Final Murfreesboro Housing Authority Mercury Park Master Plan To Be Presented Next Week

Pocket parks, row houses, central green spaces, nearby parking and a brand new three-story commercial building are highlights of the Murfreesboro Housing Authority’s (MHA) Mercury Park Master Plan to be presented to the Murfreesboro community Feb. 24 and 25. The plan includes the redevelopment of two neighborhoods: Parkside and Mercury Court. Currently, both neighborhoods are comprised of affordable housing; in the new plan, Parkside will still be affordable, or income-based housing, and Mercury Court is likely to be workforce housing, with some income limits. The new Parkside affordable housing master plan features brand new modern row houses around a central green space connecting to Patterson Park Community Center walkways, with parking to the sides and rear of the four-building apartment complex on 2.4 acres.

At Mercury Court, the seven block-area covering 14.7 acres is planned for brand new workforce housing. Mercury Court will include single-family and duplex homes on Hancock, Minor and S. Bilbro, while streets closer to Mercury Boulevard will feature row houses and townhomes to address the scale of the four-lane major Murfreesboro highway. Four pocket parks will dot the seven-block area to provide planned green space for residents; each residence also will have its own yard. At the corner of First Avenue and Mercury, a three-story mixed used building will house commercial and office on the first two floors, with apartments on the third floor. The three-story building will front Mercury, with parking behind the building.

“The Parkside and Mercury Court properties encompass eight unique and different city blocks adjacent to downtown Murfreesboro, requiring that we design each block individually. At the same time, we worked to collectively include similar elements in each block to tie the neighborhood together,” said Margaret Butler, AIA, LEED AP, Principal, McCarty Holsaple McCarty. The firm designed the master plan for Oakland Court in 2019.

“We wanted homes to front the streets and pocket parks to unify the blocks rather than the dead end cul-de-sacs there now,” Butler said. “We also wanted residents to have their own yards for outdoor activities and gardens, but also to have safe planned green spaces for recreation and enjoying the outdoors together.”

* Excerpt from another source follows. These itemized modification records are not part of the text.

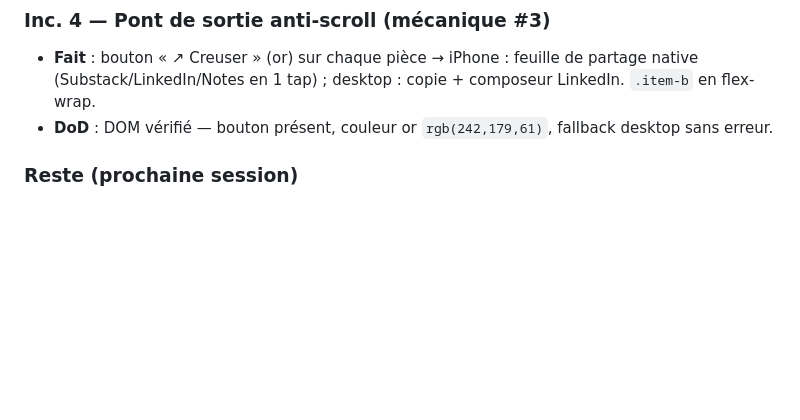
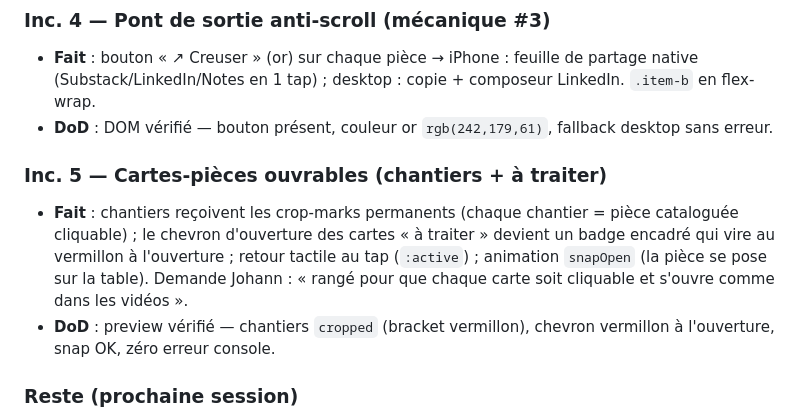
Before and after one commit to johannlemena-altmn/zebracorn-os, a Markdown page: JOURNAL.md, the part around the change. Rendered like a GitHub page; blank space fills up the shorter version.

Commit message:
docs(journal): inc. 5 — cartes-pieces ouvrables (chantiers + a traiter)
Co-Authored-By: Claude Opus 4.8 <noreply@anthropic.com>

```diff
--- a/JOURNAL.md
+++ b/JOURNAL.md
@@ -35,6 +35,10 @@ Adapter la charte de la vidéo *« L'ingénierie du désespoir »* (`~/Desktop/v
 ### Inc. 4 — Pont de sortie anti-scroll (mécanique #3)
 - **Fait** : bouton « ↗ Creuser » (or) sur chaque pièce → iPhone : feuille de partage native (Substack/LinkedIn/Notes en 1 tap) ; desktop : copie + composeur LinkedIn. `.item-b` en flex-wrap.
 - **DoD** : DOM vérifié — bouton présent, couleur or `rgb(242,179,61)`, fallback desktop sans erreur.
+
+### Inc. 5 — Cartes-pièces ouvrables (chantiers + à traiter)
+- **Fait** : chantiers reçoivent les crop-marks permanents (chaque chantier = pièce cataloguée cliquable) ; le chevron d'ouverture des cartes « à traiter » devient un badge encadré qui vire au vermillon à l'ouverture ; retour tactile au tap (`:active`) ; animation `snapOpen` (la pièce se pose sur la table). Demande Johann : « rangé pour que chaque carte soit cliquable et s'ouvre comme dans les vidéos ».
+- **DoD** : preview vérifié — chantiers `cropped` (bracket vermillon), chevron vermillon à l'ouverture, snap OK, zéro erreur console.
 
 ### Reste (prochaine session)
 - **Mécanique #4 — Rituel + chaîne renforcée** : l'UI streak/chaîne existe déjà solidement ; à enrichir (or sur la meilleure série, micro-célébration des paliers) sans dupliquer.
```
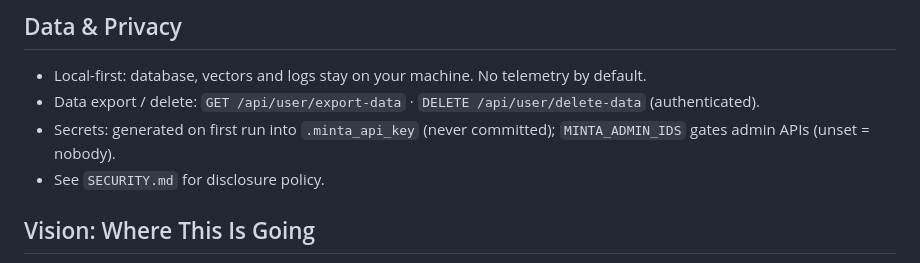
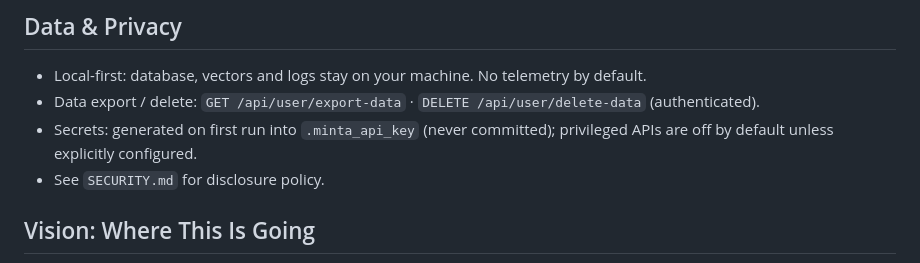
Before and after one commit to xinchen03/minta, a Markdown page: README.md, the part around the change. Drawn GitHub-style.

```diff
--- a/README.md
+++ b/README.md
@@ -162,7 +162,7 @@ We welcome good-first-issue PRs: `entity_linker` English patterns, richer demo s
 
 - Local-first: database, vectors and logs stay on your machine. No telemetry by default.
 - Data export / delete: `GET /api/user/export-data` · `DELETE /api/user/delete-data` (authenticated).
-- Secrets: generated on first run into `.minta_api_key` (never committed); `MINTA_ADMIN_IDS` gates admin APIs (unset = nobody).
+- Secrets: generated on first run into `.minta_api_key` (never committed); privileged APIs are off by default unless explicitly configured.
 - See `SECURITY.md` for disclosure policy.
 
 ## Vision: Where This Is Going
```
Also changed, not shown: README_ja.md (+1 -1 lines), README_zh.md (+1 -1 lines).
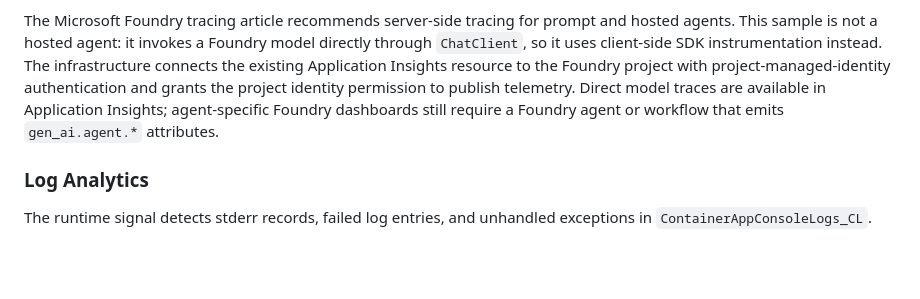
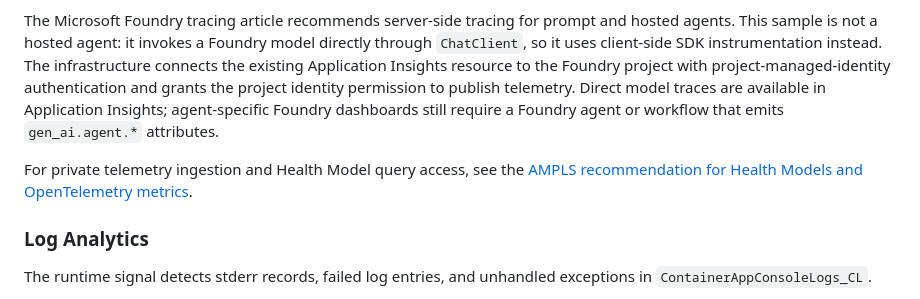
Before and after one commit to mariehalloran/foundry-health-models-example, a Markdown page: README.md, the part around the change. Rendered like a GitHub page; blank space fills up the shorter version.

Commit message:
AMPLS rec

```diff
--- a/README.md
+++ b/README.md
@@ -99,6 +99,8 @@ The Health Model converts the SDK's `gen_ai.client.operation.duration` histogram
 
 The Microsoft Foundry tracing article recommends server-side tracing for prompt and hosted agents. This sample is not a hosted agent: it invokes a Foundry model directly through `ChatClient`, so it uses client-side SDK instrumentation instead. The infrastructure connects the existing Application Insights resource to the Foundry project with project-managed-identity authentication and grants the project identity permission to publish telemetry. Direct model traces are available in Application Insights; agent-specific Foundry dashboards still require a Foundry agent or workflow that emits `gen_ai.agent.*` attributes.
 
+For private telemetry ingestion and Health Model query access, see the [AMPLS recommendation for Health Models and OpenTelemetry metrics](docs/ampls-health-model-otel-recommendation.md).
+
 ### Log Analytics
 
 The runtime signal detects stderr records, failed log entries, and unhandled exceptions in `ContainerAppConsoleLogs_CL`.
```
Also changed, not shown: docs/ampls-health-model-otel-recommendation.md (added, +386 -0 lines).
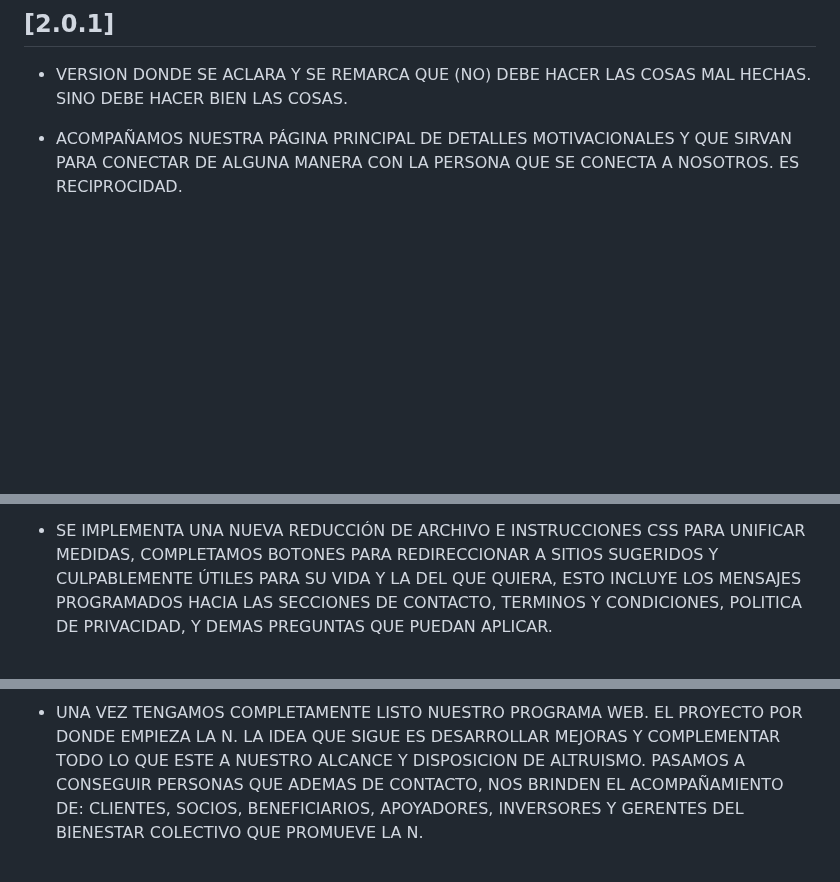
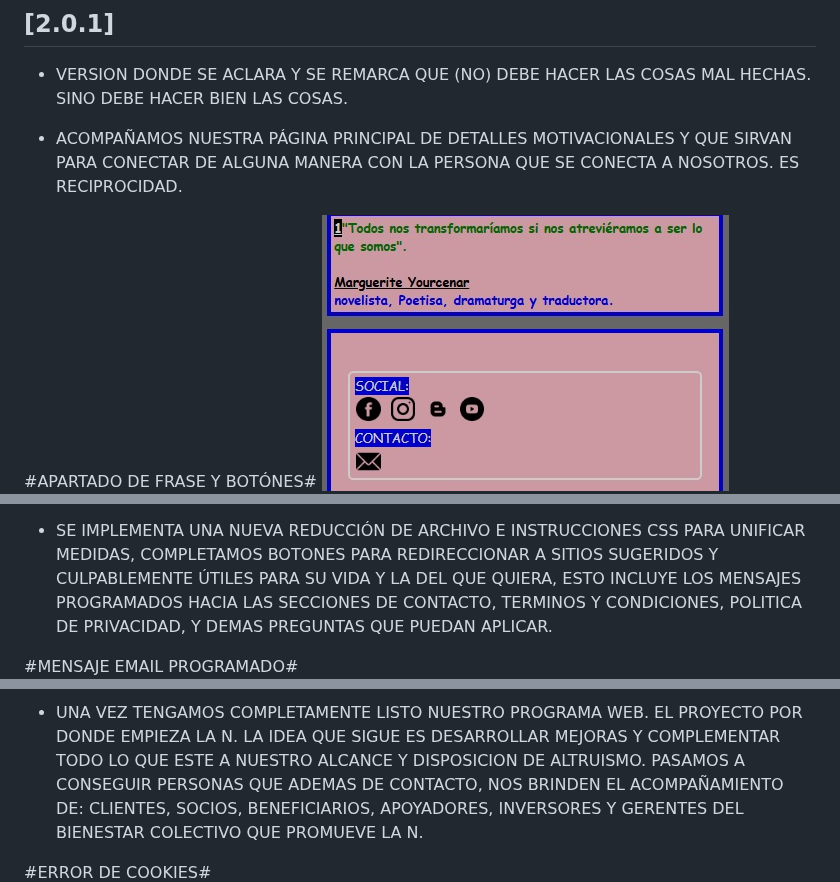
Before and after one commit to NeamstrongC/Allium_Ampeloprasum_var._Porrum-NofC, a Markdown page: README.md, 3 parts joined by grey strips. Rendered like a GitHub page; blank space fills up the shorter version.

```diff
--- a/README.md
+++ b/README.md
@@ -42,7 +47,7 @@ You can click the Preview link to take a look at your changes.
 
 -   ACOMPAÑAMOS NUESTRA PÁGINA PRINCIPAL DE DETALLES MOTIVACIONALES Y QUE SIRVAN PARA CONECTAR DE ALGUNA MANERA CON LA PERSONA QUE SE CONECTA A NOSOTROS. ES RECIPROCIDAD.
 
-
+#APARTADO DE FRASE Y BOTÓNES#
 ![ERROR COOKIES](assets/images/RDme/DERCHA.jpg)
 
 -   SEGUIMOS INSISTIENDO EN LA APLICACIÓN DE IDEAS Y OCURRENCIAS CON ORDEN. DESCUBRIMOS QUE EL PRINCIPAL MEDIO PARA LLEGAR ES NUESTRA IMAGINACIÓN.
@@ -52,10 +57,12 @@ DE AHI HACIA ADELANTE OJALA NADA NOS PARE.
 
 -   SE IMPLEMENTA UNA NUEVA REDUCCIÓN DE ARCHIVO E INSTRUCCIONES CSS PARA UNIFICAR MEDIDAS, COMPLETAMOS BOTONES PARA REDIRECCIONAR A SITIOS SUGERIDOS Y CULPABLEMENTE ÚTILES PARA SU VIDA Y LA DEL QUE QUIERA, ESTO INCLUYE LOS MENSAJES PROGRAMADOS HACIA LAS SECCIONES DE CONTACTO, TERMINOS Y CONDICIONES, POLITICA DE PRIVACIDAD, Y DEMAS PREGUNTAS QUE PUEDAN APLICAR.
 
+#MENSAJE EMAIL PROGRAMADO#
 ![ENVIAR EMAIL](assets/images/RDme/programmail.jpg)
 
 -   UNA VEZ TENGAMOS COMPLETAMENTE LISTO NUESTRO PROGRAMA WEB. EL PROYECTO POR DONDE EMPIEZA LA N.
 LA IDEA QUE SIGUE ES DESARROLLAR MEJORAS Y COMPLEMENTAR TODO LO QUE ESTE A NUESTRO ALCANCE Y DISPOSICION DE ALTRUISMO. PASAMOS A CONSEGUIR PERSONAS QUE ADEMAS DE CONTACTO, NOS BRINDEN EL ACOMPAÑAMIENTO DE: CLIENTES, SOCIOS, BENEFICIARIOS, APOYADORES, INVERSORES Y GERENTES DEL BIENESTAR COLECTIVO QUE PROMUEVE LA N.
 
+#ERROR DE COOKIES#
 ![ERROR COOKIES](assets/images/RDme/errorcookiesban.jpg)
 
```
Also changed, not shown: other parts of README.md (+8 -2 lines).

The master plan design has been guided by engagement of the community, including residents, neighbors, nonprofits serving the area, interested citizens and MHA Board members. Online meetings via Zoom, a website, an online survey, a printed survey, letters and mailings, and social media posts began in January and continued through February to give the community multiple opportunities to participate virtually due to the COVID-19 pandemic. The final master plan will be presented to the community February 24 and 25, and will be fine-tuned after that time to meet a March 3 funding deadline.

“In mid-February, we provided three different master plan options to the community after listening to everyone’s overall ideas, wants and needs,” said Thomas Rowe, MHA CEO. “We want to get this right for our current residents, new people who will be living in both Parkside and Mercury Court, and for the City of Murfreesboro. Mercury Boulevard is a key corridor from points east into our downtown. Spanning such a large physical area, we want these new affordable and workforce housing developments to be a true asset to the area.”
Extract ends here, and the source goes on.